  1. Flexibility
    Even for experienced globe trotters, travel to Cuba is unlike anywhere else in the world. Your accommodations, activities and more can change daily, varying greatly from the printed IE itinerary. Those who travel with an open mind will be much happier with their experience. When the hours of a restaurant magically change, you may end up at a privately owned paladar sampling delicious food while chatting with this new breed of Cuban entrepreneurs. If a museum isn't open at the intended time for a visit, your Cuban guide may arrange extra time on the trail with a conservation specialist. In short, flexibility is the key! 
     
  2. Toilet paper
    Resources that we view as basic necessities can be scarce in Cuba. While toilet paper will always be found in your hotel room, this is not necessarily the case while traveling throughout the country.
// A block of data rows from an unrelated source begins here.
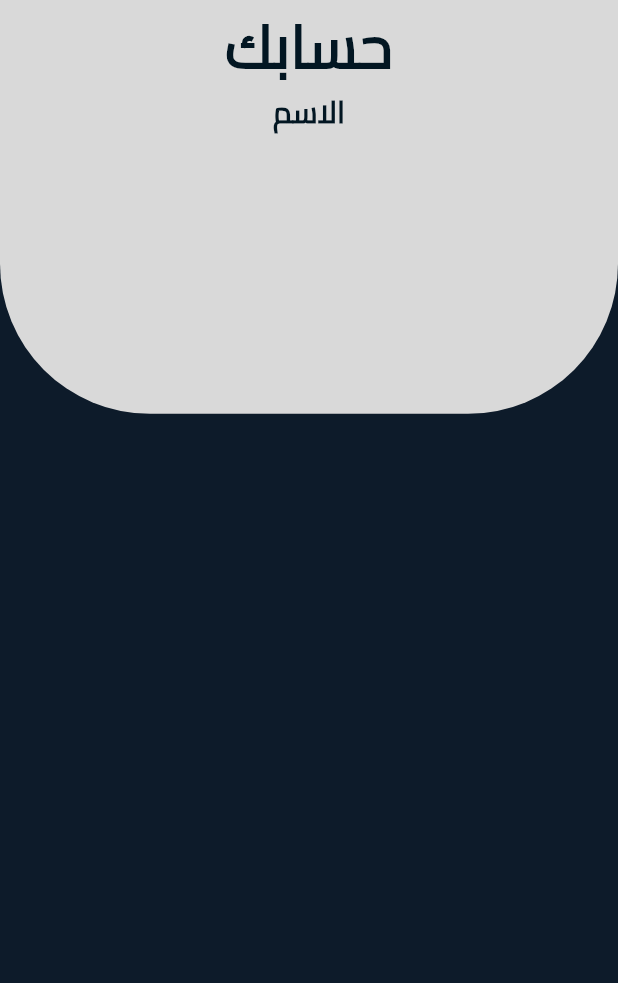
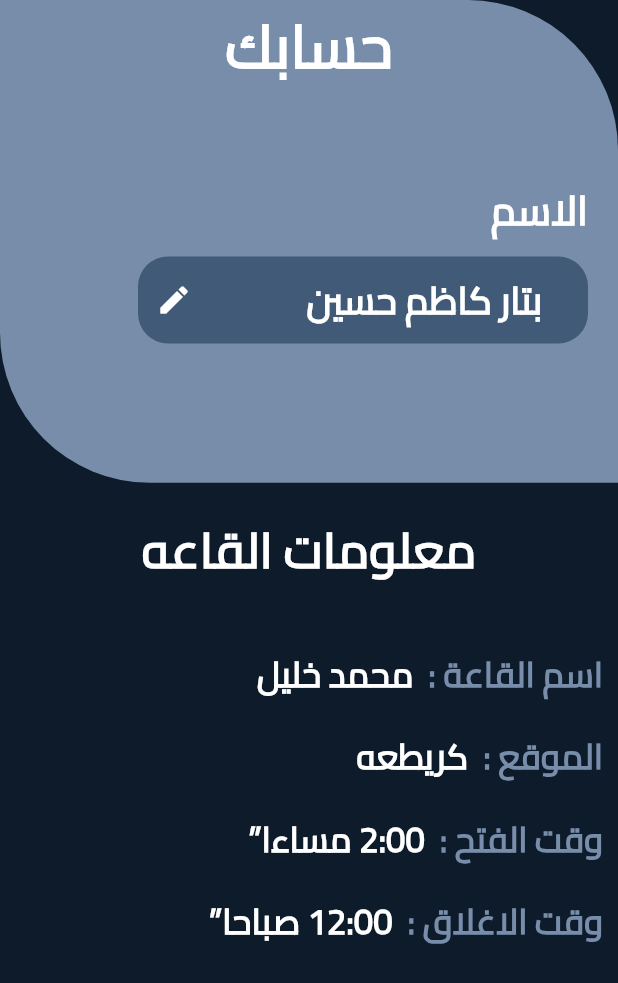
Before and after one commit to btar666/gym, a Flutter app: the Account widget shown alone on an empty page, opened directly, on a phone screen of 412 x 824 dp. Shown: the top 983 px of the screen. Run offline on Flutter 3.47's test engine with Material 3 defaults, Android fonts, the phone set to English and light mode, and no system bars; our stand-ins replace dot_navigation_bar, flutter_keyboard_visibility, flutter_screenutil, font_awesome_flutter, get, get_storage and 2 more; missing offline and left inert: dart:ffi, flutter_gif, gif_view; accounts and stored records are empty.

Commit message:
update change

```diff
--- a/lib/view/home/acount.dart
+++ b/lib/view/home/acount.dart
@@ -1,22 +1,22 @@
 import 'package:flutter/material.dart';
 import 'package:flutter_screenutil/flutter_screenutil.dart';
-import 'package:get/get_connect/http/src/utils/utils.dart';
 
 class Account extends StatelessWidget {
+  var namecontroller     = TextEditingController();
   @override
   Widget build(BuildContext context) {
     return Column(
       children: [
         Container(
-          height: 300.h,
+          height: 350.h,
           decoration: const BoxDecoration(
-            color: Color(0xFFD9D9D9),
+            color: Color(0xFF778DA9),
             borderRadius: BorderRadius.only(
-              bottomRight: Radius.circular(100.0),
+              topRight: Radius.circular(100.0),
                bottomLeft: Radius.circular(100.0),
             ),
           ),
-          child: const Column(
+          child:  Column(
             children: [
               Center(
                 child: Text(
@@ -27,27 +27,215 @@ class Account extends StatelessWidget {
                     fontWeight: FontWeight.w700,
                     height: 1.5, // line height
                     letterSpacing: 0.0,
-                    color: Color.fromRGBO(2, 22, 34, 1),
+                    color: Colors.white,
                   ),
                   textAlign: TextAlign.right,
                 ),
               ),
+                SizedBox(
+                  height: 60,),
+              Row(
+                children: [
+                  SizedBox(width: 20,),
                   Text(
                     "الاسم",
                     style: TextStyle(
                       fontFamily: 'Cairo',
-                  fontSize: 20.0,
+                      fontSize: 27.0,
                       fontWeight: FontWeight.w700,
                       height: 1.5, // line height
                       letterSpacing: 0.0,
-                  color: Color.fromRGBO(2, 22, 34, 1),
+                      color: Colors.white,
                     ),
                     textAlign: TextAlign.right,
                   ),
                 ],
               ),
+             SizedBox(height: 10,),
+              Row(
+
+                children: [
+
+               SizedBox(width: 20,),
+               Container(
+                 width: 300,
+                 child: TextFormField(
+                 controller: namecontroller,
+                 readOnly: true, // Disable text editing
+                 style: TextStyle(color: Colors.white),
+                 decoration: InputDecoration(
+                 hintText: '   بتار كاظم حسين',
+                 hintStyle: TextStyle(
+                 fontSize: 25,
+                 fontWeight: FontWeight.w700,
+                 color: Colors.white,
+                 ),
+                 filled: true,
+                 fillColor: Color(0xFF415A77),
+                 contentPadding: EdgeInsets.all(10),
+                 labelStyle: TextStyle(color: Colors.white),
+                 enabledBorder: OutlineInputBorder(
+                 borderRadius: BorderRadius.circular(20),
+                 borderSide: BorderSide(color: Colors.transparent),
+                 ),
+                 focusedBorder: OutlineInputBorder(
+                 borderRadius: BorderRadius.circular(20),
+                 borderSide: BorderSide(color: Colors.transparent),
+                  ),
+                   suffixIcon: Icon(Icons.edit,
+                   color: Colors.white,
+                   ),
+                 ),
+                 ),
+               ),
+
+
+                ],)
+
+
+
+    ],
+          ),
+        ),
+     SizedBox(height: 20,),
+        Text(
+          "معلومات القاعه",
+          style: TextStyle(
+            fontFamily: 'Cairo',
+            fontSize: 33.0,
+            fontWeight: FontWeight.w700,
+            height: 1.5, // line height
+            letterSpacing: 0.0,
+            color: Colors.white,
+          ),
+          textAlign: TextAlign.right,
+        ),
+        SizedBox(height: 40,),
+        Row(
+          children: [
+            SizedBox(width: 10,),
+            Text(
+            "اسم القاعة :",
+              style: TextStyle(
+                fontFamily: 'Cairo',
+                fontSize: 23.0,
+                fontWeight: FontWeight.w700,
+                height: 1.5, // line height
+                letterSpacing: 0.0,
+                color: Color(0xFF778DA9),
+              ),
+              textAlign: TextAlign.right,
+            ),
+            SizedBox(width: 10,),
+            Text(
+              "محمد خليل",
+              style: TextStyle(
+                fontFamily: 'Cairo',
+                fontSize: 23.0,
+                fontWeight: FontWeight.w700,
+                height: 1.5, // line height
+                letterSpacing: 0.0,
+                color: Colors.white,
+              ),
+              textAlign: TextAlign.right,
             ),
           ],
+        ),
+        SizedBox(height: 20,),
+        Row(
+          children: [
+            SizedBox(width: 10,),
+            Text(
+              "الموقع :",
+              style: TextStyle(
+                fontFamily: 'Cairo',
+                fontSize: 23.0,
+                fontWeight: FontWeight.w700,
+                height: 1.5, // line height
+                letterSpacing: 0.0,
+                color: Color(0xFF778DA9),
+              ),
+              textAlign: TextAlign.right,
+            ),
+            SizedBox(width: 10,),
+            Text(
+              "كريطعه",
+              style: TextStyle(
+                fontFamily: 'Cairo',
+                fontSize: 23.0,
+                fontWeight: FontWeight.w700,
+                height: 1.5, // line height
+                letterSpacing: 0.0,
+                color: Colors.white,
+              ),
+              textAlign: TextAlign.right,
+            ),
+          ],
+        ),
+        SizedBox(height: 20,),
+         Row(
+          children: [
+            SizedBox(width: 10,),
+            Text(
+              "وقت الفتح :",
+              style: TextStyle(
+                fontFamily: 'Cairo',
+                fontSize: 23.0,
+                fontWeight: FontWeight.w700,
+                height: 1.5, // line height
+                letterSpacing: 0.0,
+                color: Color(0xFF778DA9),
+              ),
+              textAlign: TextAlign.right,
+            ),
+            SizedBox(width: 10,),
+            Text(
+              "2:00 مساءا”",
+              style: TextStyle(
+                fontFamily: 'Cairo',
+                fontSize: 23.0,
+                fontWeight: FontWeight.w700,
+                height: 1.5, // line height
+                letterSpacing: 0.0,
+                color: Colors.white,
+              ),
+              textAlign: TextAlign.right,
+            ),
+          ],
+        ),
+        SizedBox(height: 20,),
+        Row(
+          children: [
+            SizedBox(width: 10,),
+            Text(
+              "وقت الاغلاق :",
+              style: TextStyle(
+                fontFamily: 'Cairo',
+                fontSize: 23.0,
+                fontWeight: FontWeight.w700,
+                height: 1.5, // line height
+                letterSpacing: 0.0,
+                color: Color(0xFF778DA9),
+              ),
+              textAlign: TextAlign.right,
+            ),
+            SizedBox(width: 10,),
+            Text(
+              "12:00 صباحا”",
+              style: TextStyle(
+                fontFamily: 'Cairo',
+                fontSize: 23.0,
+                fontWeight: FontWeight.w700,
+                height: 1.5, // line height
+                letterSpacing: 0.0,
+                color: Colors.white,
+              ),
+              textAlign: TextAlign.right,
+            ),
+          ],
+        ),
+      ],
+
     );
   }
 }
```
Lines whose indentation alone changed are shown as unchanged.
Bring some tissues and you'll be prepared in any situation!
     
  3. Gifts
    If you feel so inclined, gifts are incredibly appreciated in Cuba where, again, resources are limited. Toiletries, schools supplies, and gently used clothing will all be greatly welcomed. You can bring notebooks for the local school you visit or leave extra shampoo and soap for the chambermaid. Just know that Cubans are incredibly resourceful and will always maximize the usage of whatever you may bring.
     
  4. Your Own Bottle of Hot Sauce
    If you thought Cuban food was the spicy mix of frituras de malanga and melty Cuban sandwiches — think again! Part of the Cuba travel experience lies in sampling the many culinary offerings, and modern Cuba is not known for its inventive culinary scene. The primary staples of a meal are still rice and beans, and many meals may not offer a wide range of vegetables. However, when we stop at an organic farm in the Viñales Valley, you enjoy a range of delicious farm-to-table dishes.
     
  5. Cash
    When you travel to Cuba, it’s important to carry cash. American credit and debit cards cannot be used unless your cards are not connected with an American bank in any way. All souvenirs, gratuities, bar tabs and hotel extras have to be paid in CUCs (Cuban Convertible Pesos). IE recommends bringing around $700 unless you know you’ll be shopping for art, for example, and will need more. You may not spend this much, there is no way to get more money should you need it. Of course, the cost of IE’s people-to-people Cuba travel program already includes all your activities, visitor visa, accommodations, 25 meals, two drinks at group lunches and dinners, bottled water and tips to porter, day guides and waiters.

 

 

Thanks to Cuba guest Jack Grove for this photo!